Later this month
After the eclipse, the moon will continue on its way in its orbit around the Earth. On Sunday, Jan. 20, at 2244 GMT (5:44 p.m. EST), the moon will arrive at its other (ascending) node and cross the ecliptic while heading north. Just 6 and one-half hours later, the moon will turn full. And that full moon will be not only close enough to the node to enter the Earth's shadow, but also close enough to pass completely into the shadow and produce a dramatic total eclipse. This event will strongly favor the Western Hemisphere: North and South America will be facing directly toward the moon when totality occurs. Europe, too, will get a look just prior to moonset, early on Monday morning, Jan. 21.
Space.com will provide all the details of this spectacular sky show in the coming days, so stay tuned!
Editor's note: If you snap an amazing photo of the January 2019 solar eclipse that you'd like to share with Space.com and our news partners for a possible story or image gallery, send comments and images in to: email@example.com.
Joe Rao serves as an instructor and guest lecturer at New York's Hayden Planetarium. He writes about astronomy for Natural History magazine, the Farmers' Almanac and other publications, and he is also an on-camera meteorologist for Verizon FiOS1 News in New York's lower Hudson Valley. Follow us on Twitter @Spacedotcom and on Facebook. Original article on Space.com.
Get the Space.com Newsletter
Breaking space news, the latest updates on rocket launches, skywatching events and more!
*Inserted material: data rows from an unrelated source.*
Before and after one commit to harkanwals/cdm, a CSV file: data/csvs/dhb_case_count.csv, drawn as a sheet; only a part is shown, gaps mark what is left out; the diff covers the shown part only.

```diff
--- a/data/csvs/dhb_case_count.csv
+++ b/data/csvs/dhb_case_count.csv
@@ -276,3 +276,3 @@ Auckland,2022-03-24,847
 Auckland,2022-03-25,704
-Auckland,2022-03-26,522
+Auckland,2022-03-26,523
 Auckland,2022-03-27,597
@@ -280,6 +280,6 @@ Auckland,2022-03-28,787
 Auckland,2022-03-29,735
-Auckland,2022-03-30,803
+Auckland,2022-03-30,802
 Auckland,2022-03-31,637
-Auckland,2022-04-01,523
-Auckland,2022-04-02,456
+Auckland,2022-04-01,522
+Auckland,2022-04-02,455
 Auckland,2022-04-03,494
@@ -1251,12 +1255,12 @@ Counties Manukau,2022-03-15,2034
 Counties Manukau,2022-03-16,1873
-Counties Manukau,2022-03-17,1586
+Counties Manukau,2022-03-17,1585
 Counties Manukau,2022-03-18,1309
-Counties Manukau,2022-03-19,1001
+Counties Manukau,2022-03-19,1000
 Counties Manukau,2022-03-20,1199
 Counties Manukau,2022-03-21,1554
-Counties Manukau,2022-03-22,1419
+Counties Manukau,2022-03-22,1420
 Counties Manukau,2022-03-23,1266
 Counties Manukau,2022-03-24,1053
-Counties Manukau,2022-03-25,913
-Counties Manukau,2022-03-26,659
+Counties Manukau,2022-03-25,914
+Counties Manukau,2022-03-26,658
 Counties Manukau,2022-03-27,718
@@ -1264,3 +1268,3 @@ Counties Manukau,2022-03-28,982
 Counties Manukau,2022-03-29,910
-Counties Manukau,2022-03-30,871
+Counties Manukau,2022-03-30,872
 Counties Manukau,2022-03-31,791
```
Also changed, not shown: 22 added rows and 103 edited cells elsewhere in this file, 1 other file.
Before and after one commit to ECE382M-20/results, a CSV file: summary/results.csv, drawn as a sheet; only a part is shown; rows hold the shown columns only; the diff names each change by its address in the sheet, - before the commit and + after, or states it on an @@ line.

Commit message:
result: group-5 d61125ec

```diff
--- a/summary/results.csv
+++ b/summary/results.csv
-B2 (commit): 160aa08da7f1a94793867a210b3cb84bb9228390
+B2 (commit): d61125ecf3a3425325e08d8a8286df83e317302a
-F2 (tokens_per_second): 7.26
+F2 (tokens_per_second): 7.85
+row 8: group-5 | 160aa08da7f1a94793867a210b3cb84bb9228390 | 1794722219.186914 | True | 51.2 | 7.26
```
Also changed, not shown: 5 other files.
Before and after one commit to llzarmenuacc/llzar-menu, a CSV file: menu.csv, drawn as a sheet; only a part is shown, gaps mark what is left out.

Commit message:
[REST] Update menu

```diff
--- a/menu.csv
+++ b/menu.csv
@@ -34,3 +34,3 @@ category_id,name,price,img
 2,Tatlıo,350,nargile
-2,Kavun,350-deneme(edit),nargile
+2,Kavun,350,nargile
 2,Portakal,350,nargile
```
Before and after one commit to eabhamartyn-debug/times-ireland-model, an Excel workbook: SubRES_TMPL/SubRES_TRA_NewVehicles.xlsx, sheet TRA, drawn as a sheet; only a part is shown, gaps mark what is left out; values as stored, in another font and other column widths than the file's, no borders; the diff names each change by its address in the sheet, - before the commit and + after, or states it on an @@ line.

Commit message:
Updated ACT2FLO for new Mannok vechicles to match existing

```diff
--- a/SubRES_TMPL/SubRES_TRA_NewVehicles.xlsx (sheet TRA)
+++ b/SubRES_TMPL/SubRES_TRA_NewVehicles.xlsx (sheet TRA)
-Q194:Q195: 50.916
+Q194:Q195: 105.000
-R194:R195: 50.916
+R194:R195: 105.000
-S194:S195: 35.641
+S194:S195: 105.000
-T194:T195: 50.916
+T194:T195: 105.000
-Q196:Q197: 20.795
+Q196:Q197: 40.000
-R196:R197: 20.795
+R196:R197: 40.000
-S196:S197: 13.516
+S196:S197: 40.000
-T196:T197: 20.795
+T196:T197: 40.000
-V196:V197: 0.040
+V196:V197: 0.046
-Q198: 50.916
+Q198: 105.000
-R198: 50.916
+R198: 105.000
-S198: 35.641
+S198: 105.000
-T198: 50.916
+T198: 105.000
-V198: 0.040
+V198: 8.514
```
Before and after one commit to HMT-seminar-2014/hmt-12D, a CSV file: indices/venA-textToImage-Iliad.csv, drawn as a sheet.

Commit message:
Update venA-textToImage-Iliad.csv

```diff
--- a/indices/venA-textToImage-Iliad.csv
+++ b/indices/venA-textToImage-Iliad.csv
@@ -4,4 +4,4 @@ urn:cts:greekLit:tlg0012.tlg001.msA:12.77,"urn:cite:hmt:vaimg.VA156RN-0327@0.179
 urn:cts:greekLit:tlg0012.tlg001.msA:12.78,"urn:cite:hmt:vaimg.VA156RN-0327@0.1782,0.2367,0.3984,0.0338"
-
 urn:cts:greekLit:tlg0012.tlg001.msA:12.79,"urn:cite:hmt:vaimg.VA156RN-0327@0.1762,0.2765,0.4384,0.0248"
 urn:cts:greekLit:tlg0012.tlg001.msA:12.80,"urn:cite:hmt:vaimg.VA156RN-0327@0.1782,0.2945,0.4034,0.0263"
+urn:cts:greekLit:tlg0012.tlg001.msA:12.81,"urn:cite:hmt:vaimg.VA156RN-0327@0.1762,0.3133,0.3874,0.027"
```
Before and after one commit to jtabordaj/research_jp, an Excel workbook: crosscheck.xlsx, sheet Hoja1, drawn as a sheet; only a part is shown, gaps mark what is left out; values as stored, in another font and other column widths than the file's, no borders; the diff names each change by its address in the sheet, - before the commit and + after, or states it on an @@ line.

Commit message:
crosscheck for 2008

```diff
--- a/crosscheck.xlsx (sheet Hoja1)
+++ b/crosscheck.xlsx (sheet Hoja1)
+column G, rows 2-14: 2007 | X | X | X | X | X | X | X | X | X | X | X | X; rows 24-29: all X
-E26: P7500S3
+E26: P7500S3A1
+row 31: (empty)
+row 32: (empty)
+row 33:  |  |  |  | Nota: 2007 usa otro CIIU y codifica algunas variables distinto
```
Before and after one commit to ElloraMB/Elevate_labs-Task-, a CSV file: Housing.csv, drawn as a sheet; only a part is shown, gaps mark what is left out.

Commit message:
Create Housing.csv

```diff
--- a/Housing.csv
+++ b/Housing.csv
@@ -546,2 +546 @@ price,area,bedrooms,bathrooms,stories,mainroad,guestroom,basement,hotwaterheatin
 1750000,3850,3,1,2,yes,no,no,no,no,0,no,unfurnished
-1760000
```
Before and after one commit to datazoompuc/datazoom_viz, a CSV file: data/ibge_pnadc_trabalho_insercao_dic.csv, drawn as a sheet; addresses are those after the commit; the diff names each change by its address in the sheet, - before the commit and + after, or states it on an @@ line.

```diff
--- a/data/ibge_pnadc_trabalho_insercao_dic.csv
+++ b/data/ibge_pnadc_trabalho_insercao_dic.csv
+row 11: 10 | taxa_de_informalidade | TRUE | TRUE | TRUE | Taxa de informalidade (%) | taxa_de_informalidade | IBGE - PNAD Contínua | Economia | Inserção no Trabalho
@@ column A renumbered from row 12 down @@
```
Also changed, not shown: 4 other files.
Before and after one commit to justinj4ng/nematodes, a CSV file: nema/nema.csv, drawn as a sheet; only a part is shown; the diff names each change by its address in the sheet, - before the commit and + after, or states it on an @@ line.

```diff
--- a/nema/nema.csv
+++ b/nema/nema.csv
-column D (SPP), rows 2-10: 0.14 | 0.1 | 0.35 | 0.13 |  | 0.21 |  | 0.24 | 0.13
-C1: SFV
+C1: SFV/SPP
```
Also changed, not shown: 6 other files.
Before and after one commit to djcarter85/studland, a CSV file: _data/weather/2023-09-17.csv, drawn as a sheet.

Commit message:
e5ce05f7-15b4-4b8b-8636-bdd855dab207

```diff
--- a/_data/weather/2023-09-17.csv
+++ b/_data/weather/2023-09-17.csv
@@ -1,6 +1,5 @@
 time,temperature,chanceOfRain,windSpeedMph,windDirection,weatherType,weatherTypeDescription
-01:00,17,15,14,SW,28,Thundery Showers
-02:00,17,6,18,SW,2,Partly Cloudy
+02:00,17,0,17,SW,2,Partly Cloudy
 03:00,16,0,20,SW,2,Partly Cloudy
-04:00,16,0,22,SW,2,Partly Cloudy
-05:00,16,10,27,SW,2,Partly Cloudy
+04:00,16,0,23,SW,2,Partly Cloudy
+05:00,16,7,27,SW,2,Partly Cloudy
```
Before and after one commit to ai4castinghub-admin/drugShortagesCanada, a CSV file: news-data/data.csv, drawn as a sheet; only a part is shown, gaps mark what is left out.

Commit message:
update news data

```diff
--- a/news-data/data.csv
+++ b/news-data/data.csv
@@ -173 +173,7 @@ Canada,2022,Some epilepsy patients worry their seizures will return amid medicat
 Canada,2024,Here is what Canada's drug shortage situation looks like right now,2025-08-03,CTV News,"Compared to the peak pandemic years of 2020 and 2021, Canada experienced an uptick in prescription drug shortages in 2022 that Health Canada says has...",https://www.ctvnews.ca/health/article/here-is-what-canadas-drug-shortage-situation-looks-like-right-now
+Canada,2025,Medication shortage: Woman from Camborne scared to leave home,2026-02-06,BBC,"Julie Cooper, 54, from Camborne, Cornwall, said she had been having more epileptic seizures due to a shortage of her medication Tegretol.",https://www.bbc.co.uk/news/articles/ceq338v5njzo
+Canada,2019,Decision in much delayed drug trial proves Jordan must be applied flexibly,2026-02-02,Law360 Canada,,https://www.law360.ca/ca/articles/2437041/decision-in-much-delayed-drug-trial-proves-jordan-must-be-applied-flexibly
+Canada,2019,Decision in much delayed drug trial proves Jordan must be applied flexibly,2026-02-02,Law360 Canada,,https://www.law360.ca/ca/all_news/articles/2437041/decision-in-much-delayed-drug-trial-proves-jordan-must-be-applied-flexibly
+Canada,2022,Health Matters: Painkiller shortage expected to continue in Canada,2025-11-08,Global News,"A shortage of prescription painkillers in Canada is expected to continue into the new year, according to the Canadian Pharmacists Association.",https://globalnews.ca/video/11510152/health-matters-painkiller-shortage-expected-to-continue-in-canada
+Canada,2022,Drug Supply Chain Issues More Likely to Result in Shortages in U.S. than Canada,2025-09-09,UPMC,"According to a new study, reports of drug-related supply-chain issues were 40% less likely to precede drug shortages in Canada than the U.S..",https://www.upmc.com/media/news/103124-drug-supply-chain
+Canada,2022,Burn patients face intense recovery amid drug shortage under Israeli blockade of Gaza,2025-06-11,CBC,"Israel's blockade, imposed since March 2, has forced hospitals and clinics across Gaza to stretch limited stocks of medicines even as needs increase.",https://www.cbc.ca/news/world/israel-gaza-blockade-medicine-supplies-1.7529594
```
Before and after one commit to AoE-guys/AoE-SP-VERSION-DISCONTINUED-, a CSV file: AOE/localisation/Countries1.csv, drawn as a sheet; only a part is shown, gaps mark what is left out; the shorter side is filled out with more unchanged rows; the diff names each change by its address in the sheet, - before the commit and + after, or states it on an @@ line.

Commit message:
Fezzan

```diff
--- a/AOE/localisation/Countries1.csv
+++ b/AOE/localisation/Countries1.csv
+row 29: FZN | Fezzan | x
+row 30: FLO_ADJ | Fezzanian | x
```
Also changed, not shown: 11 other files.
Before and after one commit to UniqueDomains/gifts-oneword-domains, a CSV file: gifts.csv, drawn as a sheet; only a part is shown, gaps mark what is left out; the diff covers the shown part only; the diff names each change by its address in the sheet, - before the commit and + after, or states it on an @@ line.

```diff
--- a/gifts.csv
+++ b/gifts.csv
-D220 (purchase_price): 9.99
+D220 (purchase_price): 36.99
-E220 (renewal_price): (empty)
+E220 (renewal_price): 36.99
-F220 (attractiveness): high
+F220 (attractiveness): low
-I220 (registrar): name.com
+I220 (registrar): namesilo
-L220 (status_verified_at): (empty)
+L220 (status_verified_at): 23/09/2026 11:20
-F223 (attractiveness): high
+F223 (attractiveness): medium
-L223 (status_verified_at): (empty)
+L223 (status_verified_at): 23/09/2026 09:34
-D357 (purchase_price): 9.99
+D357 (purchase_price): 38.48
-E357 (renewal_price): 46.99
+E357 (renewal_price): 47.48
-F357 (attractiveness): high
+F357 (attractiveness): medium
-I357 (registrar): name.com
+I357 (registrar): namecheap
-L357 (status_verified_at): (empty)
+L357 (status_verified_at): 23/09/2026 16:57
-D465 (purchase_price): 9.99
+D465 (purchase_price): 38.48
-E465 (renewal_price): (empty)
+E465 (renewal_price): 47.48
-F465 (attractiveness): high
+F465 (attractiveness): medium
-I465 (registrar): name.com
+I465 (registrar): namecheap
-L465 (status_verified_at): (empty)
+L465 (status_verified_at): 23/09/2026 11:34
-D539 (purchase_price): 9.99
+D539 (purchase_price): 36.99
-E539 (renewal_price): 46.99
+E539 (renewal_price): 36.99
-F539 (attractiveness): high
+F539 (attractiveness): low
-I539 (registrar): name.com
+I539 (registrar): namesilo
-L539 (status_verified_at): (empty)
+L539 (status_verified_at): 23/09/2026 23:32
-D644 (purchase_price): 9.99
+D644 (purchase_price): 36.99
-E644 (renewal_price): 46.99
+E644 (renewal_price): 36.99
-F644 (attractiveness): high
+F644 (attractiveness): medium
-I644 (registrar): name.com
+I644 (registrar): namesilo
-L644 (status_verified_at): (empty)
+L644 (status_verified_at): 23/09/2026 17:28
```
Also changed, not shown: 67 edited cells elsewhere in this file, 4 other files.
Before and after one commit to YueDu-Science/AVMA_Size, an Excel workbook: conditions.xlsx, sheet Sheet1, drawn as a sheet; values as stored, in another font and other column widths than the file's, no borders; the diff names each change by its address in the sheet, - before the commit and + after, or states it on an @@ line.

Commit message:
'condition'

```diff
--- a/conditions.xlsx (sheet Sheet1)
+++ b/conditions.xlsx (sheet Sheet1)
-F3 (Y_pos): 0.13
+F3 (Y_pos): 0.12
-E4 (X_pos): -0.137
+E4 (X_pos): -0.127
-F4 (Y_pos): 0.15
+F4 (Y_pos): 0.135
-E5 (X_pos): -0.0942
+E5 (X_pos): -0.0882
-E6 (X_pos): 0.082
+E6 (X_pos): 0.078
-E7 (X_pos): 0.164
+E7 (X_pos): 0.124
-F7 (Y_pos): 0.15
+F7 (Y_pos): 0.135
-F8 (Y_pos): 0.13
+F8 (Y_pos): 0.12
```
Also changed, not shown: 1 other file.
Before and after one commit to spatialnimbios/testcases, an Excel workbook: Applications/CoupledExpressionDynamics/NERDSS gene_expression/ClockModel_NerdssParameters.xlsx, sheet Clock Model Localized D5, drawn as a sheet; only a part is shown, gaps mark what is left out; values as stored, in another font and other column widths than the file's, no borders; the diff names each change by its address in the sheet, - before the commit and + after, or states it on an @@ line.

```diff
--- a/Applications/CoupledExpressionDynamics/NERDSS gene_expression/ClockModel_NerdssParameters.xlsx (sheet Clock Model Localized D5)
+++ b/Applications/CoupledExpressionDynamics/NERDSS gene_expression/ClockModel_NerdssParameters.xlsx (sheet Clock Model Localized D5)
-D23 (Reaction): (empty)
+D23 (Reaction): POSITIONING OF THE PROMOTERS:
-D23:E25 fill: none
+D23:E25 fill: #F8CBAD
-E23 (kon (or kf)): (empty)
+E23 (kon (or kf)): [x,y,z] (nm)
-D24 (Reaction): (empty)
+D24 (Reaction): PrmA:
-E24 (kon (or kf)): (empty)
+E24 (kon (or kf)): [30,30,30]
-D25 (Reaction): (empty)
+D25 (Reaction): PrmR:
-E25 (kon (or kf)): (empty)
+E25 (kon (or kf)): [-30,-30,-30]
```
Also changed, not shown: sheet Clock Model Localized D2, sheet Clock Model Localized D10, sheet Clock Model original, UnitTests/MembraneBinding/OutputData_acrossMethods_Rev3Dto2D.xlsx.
Joe Rao is Space.com's skywatching columnist, as well as a veteran meteorologist and eclipse chaser who also serves as an instructor and guest lecturer at New York's Hayden Planetarium. He writes about astronomy for Natural History magazine, the Farmers' Almanac and other publications. Joe is an 8-time Emmy-nominated meteorologist who served the Putnam Valley region of New York for over 21 years. You can find him on Twitter and YouTube tracking lunar and solar eclipses, meteor showers and more. To find out Joe's latest project, visit him on Twitter.